Prof. Hiroshi Nishihara of the University of Tokyo Graduate School of Science announced in February 2020 that he had developed a pressurized electrolytic pre-doping technology that could increase the capacity of secondary batteries. Using the developed technology, the capacity of secondary batteries has increased by 20%. It was confirmed that the capacity reduction due to repeated charge and discharge was also suppressed.
In the conventional secondary batteries, side reactions related to the electrolytic solution and the additive occur at the first charge / discharge. This becomes an irreversible capacity, and there is a problem that the capacity of the battery becomes smaller than the calculated value. As a method of solving this, electrochemical pre-doping in which a negative electrode is reacted with lithium before assembling a secondary battery has been studied. However, it may take several hours for the electrolytic reaction, and it has not been practically used until now.
Nishihara’s laboratory has now demonstrated that lithium can be pre-added to large concentrations at high currents by performing electrochemical pre-doping of the negative electrode in a pressurized environment.
In the experiment, the capacity and voltage during charging and discharging were measured using a secondary battery consisting of an electrochemically pre-doped silicon anode and a cathode material (LiNMC). It was compared with the secondary battery.
As a result, the capacity of the secondary battery using the pre-doped silicon negative electrode was 150 Ah / kg, which was close to the design value of the active material. On the other hand, the capacity of the secondary battery using the silicon anode without pre-doping was 125 Ah / kg, and the capacity was reduced by about 20%.
When charge and discharge were repeated, the capacity decreased by 15 Ah / kg by the fifth cycle. From these facts, it was found that a high capacity and a long life of the secondary battery can be achieved by the pressurized electrolytic pre-doping.
Using the newly developed technology, a solid electrolyte interface (SEI) layer is formed on the surface of silicon particles by electrochemical pre-doping.
In particular, in a silicon negative electrode that has been pre-doped in a pressurized environment, an electrolyte solution and an additive react with each other to form island-like SEI containing Li2 CO3 . On the other hand, the silicon anode pre-doped in a non-pressurized environment mainly contained Li 2O.
Furthermore, ultra-high-speed MAS solid state nuclear magnetic resonance measurement and X-ray diffraction measurement confirmed that stable Li 15 Si 4 was formed on the electrode subjected to pressure electrolytic pre-doping.

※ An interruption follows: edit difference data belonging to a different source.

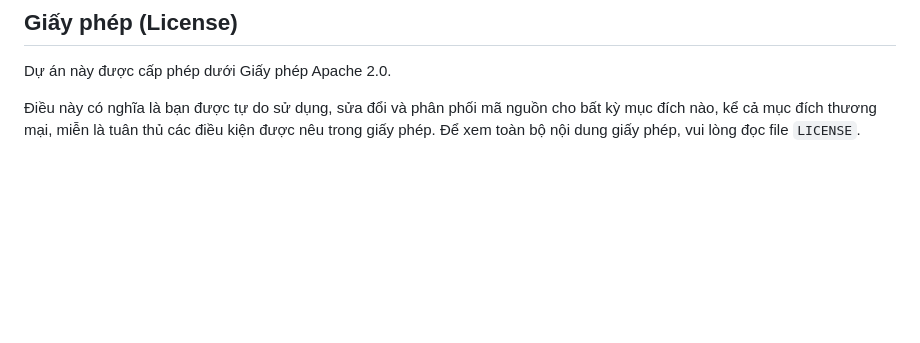
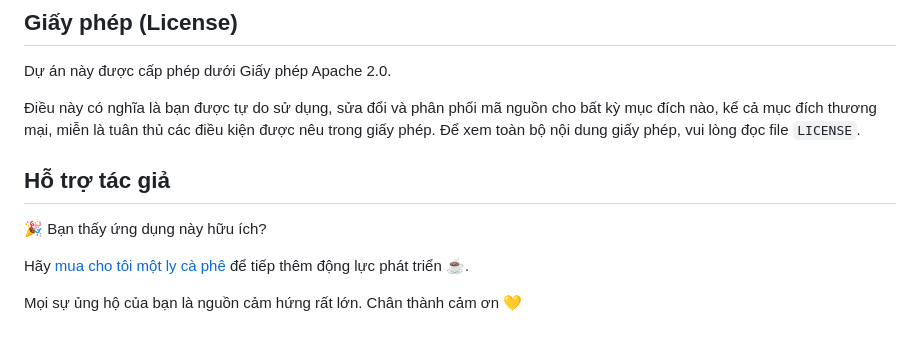
Before and after one commit to thienan092/data-phinter, a Markdown page: README.md, the part around the change printed below. Drawn GitHub-style; blank space fills up the shorter version.

```diff
--- a/README.md
+++ b/README.md
@@ -113,3 +127,11 @@ Dự án đã được cấu hình để triển khai trên Render thông qua fi
 Dự án này được cấp phép dưới Giấy phép Apache 2.0.
 
 Điều này có nghĩa là bạn được tự do sử dụng, sửa đổi và phân phối mã nguồn cho bất kỳ mục đích nào, kể cả mục đích thương mại, miễn là tuân thủ các điều kiện được nêu trong giấy phép. Để xem toàn bộ nội dung giấy phép, vui lòng đọc file `LICENSE`.
+
+## Hỗ trợ tác giả
+
+🎉 Bạn thấy ứng dụng này hữu ích?
+
+Hãy [mua cho tôi một ly cà phê](https://www.buymeacoffee.com/anlt) để tiếp thêm động lực phát triển ☕.
+
+Mọi sự ủng hộ của bạn là nguồn cảm hứng rất lớn. Chân thành cảm ơn 💛
```
Also changed, not shown: other parts of README.md (+22 -8 lines).
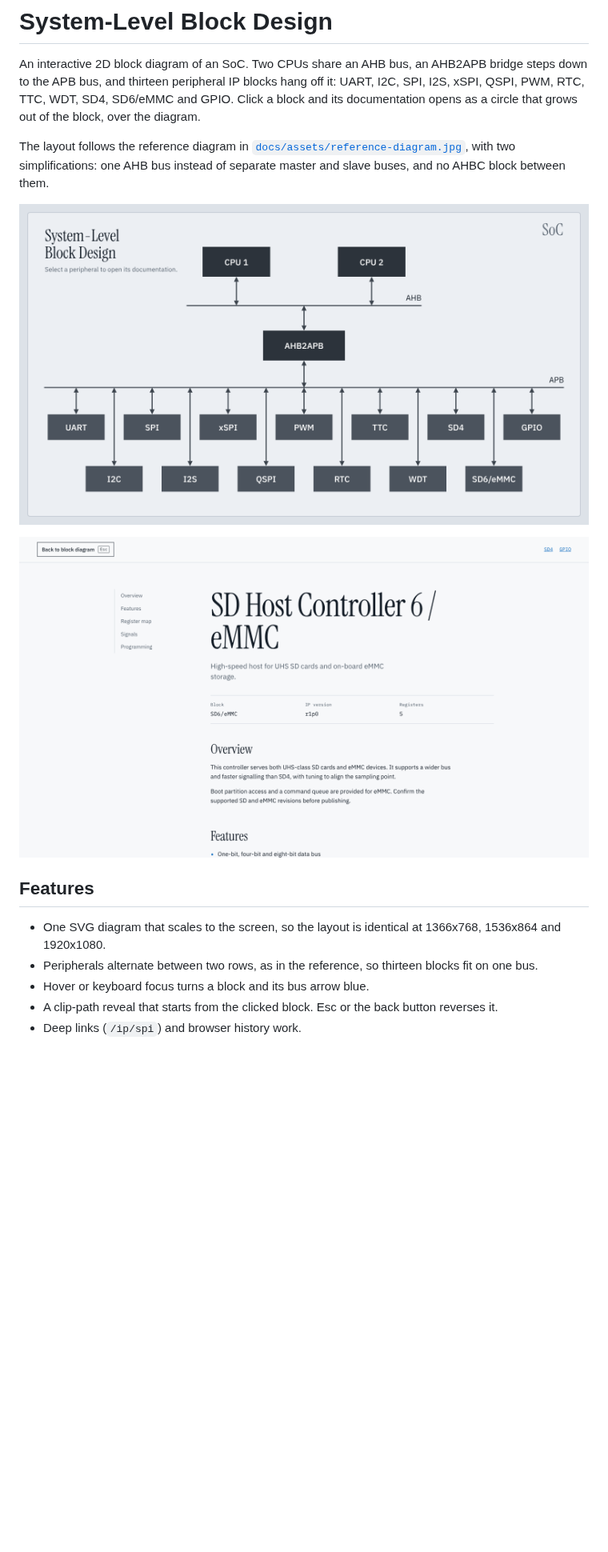
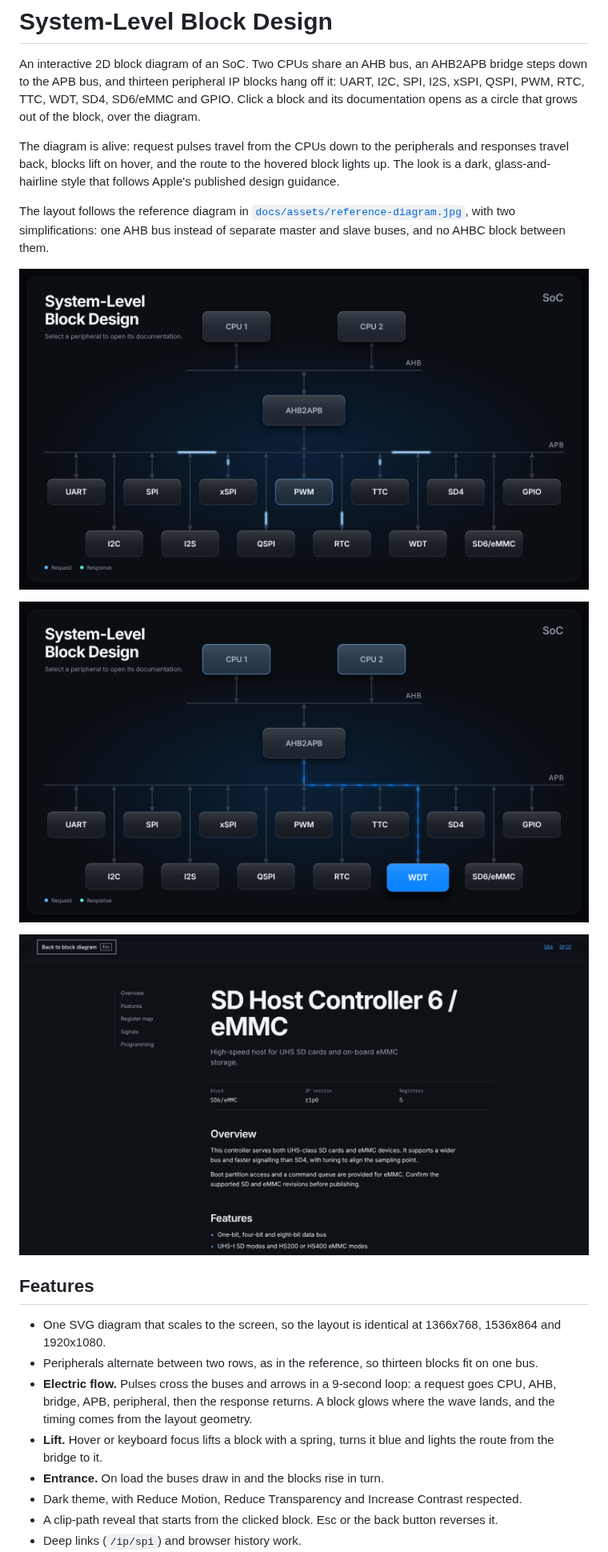
Before and after one commit to VarunMusham/SoC_Portfolio, a Markdown page: README.md, the part around one of its changes. Shown at 80% size. Rendered like a GitHub page; pictures changed too: docs/assets/docs-page.png, docs/assets/hover.png (added), docs/assets/landing.png; blank space fills up the shorter version.

```diff
--- a/README.md
+++ b/README.md
@@ -6,12 +6,18 @@ UART, I2C, SPI, I2S, xSPI, QSPI, PWM, RTC, TTC, WDT, SD4, SD6/eMMC and GPIO. Cli
 block and its documentation opens as a circle that grows out of the block, over the
 diagram.
 
+The diagram is alive: request pulses travel from the CPUs down to the peripherals and
+responses travel back, blocks lift on hover, and the route to the hovered block lights up.
+The look is a dark, glass-and-hairline style that follows Apple's published design guidance.
+
 The layout follows the reference diagram in
 [`docs/assets/reference-diagram.jpg`](docs/assets/reference-diagram.jpg), with two
 simplifications: one AHB bus instead of separate master and slave buses, and no AHBC
 block between them.
 
-![Block diagram](docs/assets/landing.png)
+![Block diagram, with a request wave crossing the APB bus](docs/assets/landing.png)
+
+![Hovering a block lifts it and lights its route](docs/assets/hover.png)
 
 ![Documentation page](docs/assets/docs-page.png)
 
@@ -21,7 +27,13 @@ block between them.
   1536x864 and 1920x1080.
 - Peripherals alternate between two rows, as in the reference, so thirteen blocks fit on
   one bus.
-- Hover or keyboard focus turns a block and its bus arrow blue.
+- **Electric flow.** Pulses cross the buses and arrows in a 9-second loop: a request goes
+  CPU, AHB, bridge, APB, peripheral, then the response returns. A block glows where the
+  wave lands, and the timing comes from the layout geometry.
+- **Lift.** Hover or keyboard focus lifts a block with a spring, turns it blue and lights the
+  route from the bridge to it.
+- **Entrance.** On load the buses draw in and the blocks rise in turn.
+- Dark theme, with Reduce Motion, Reduce Transparency and Increase Contrast respected.
 - A clip-path reveal that starts from the clicked block. Esc or the back button reverses it.
 - Deep links (`/ip/spi`) and browser history work.
 - Keyboard and screen-reader access: every peripheral is a real link with its summary as
```
Also changed, not shown: other parts of README.md (+3 -2 lines), docs/ARCHITECTURE.md (+51 -10 lines), docs/DEVELOPMENT.md (+23 -8 lines), 6 other files.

From this, it was found that the electrode was hardly deteriorated even when charge and discharge were repeatedly performed.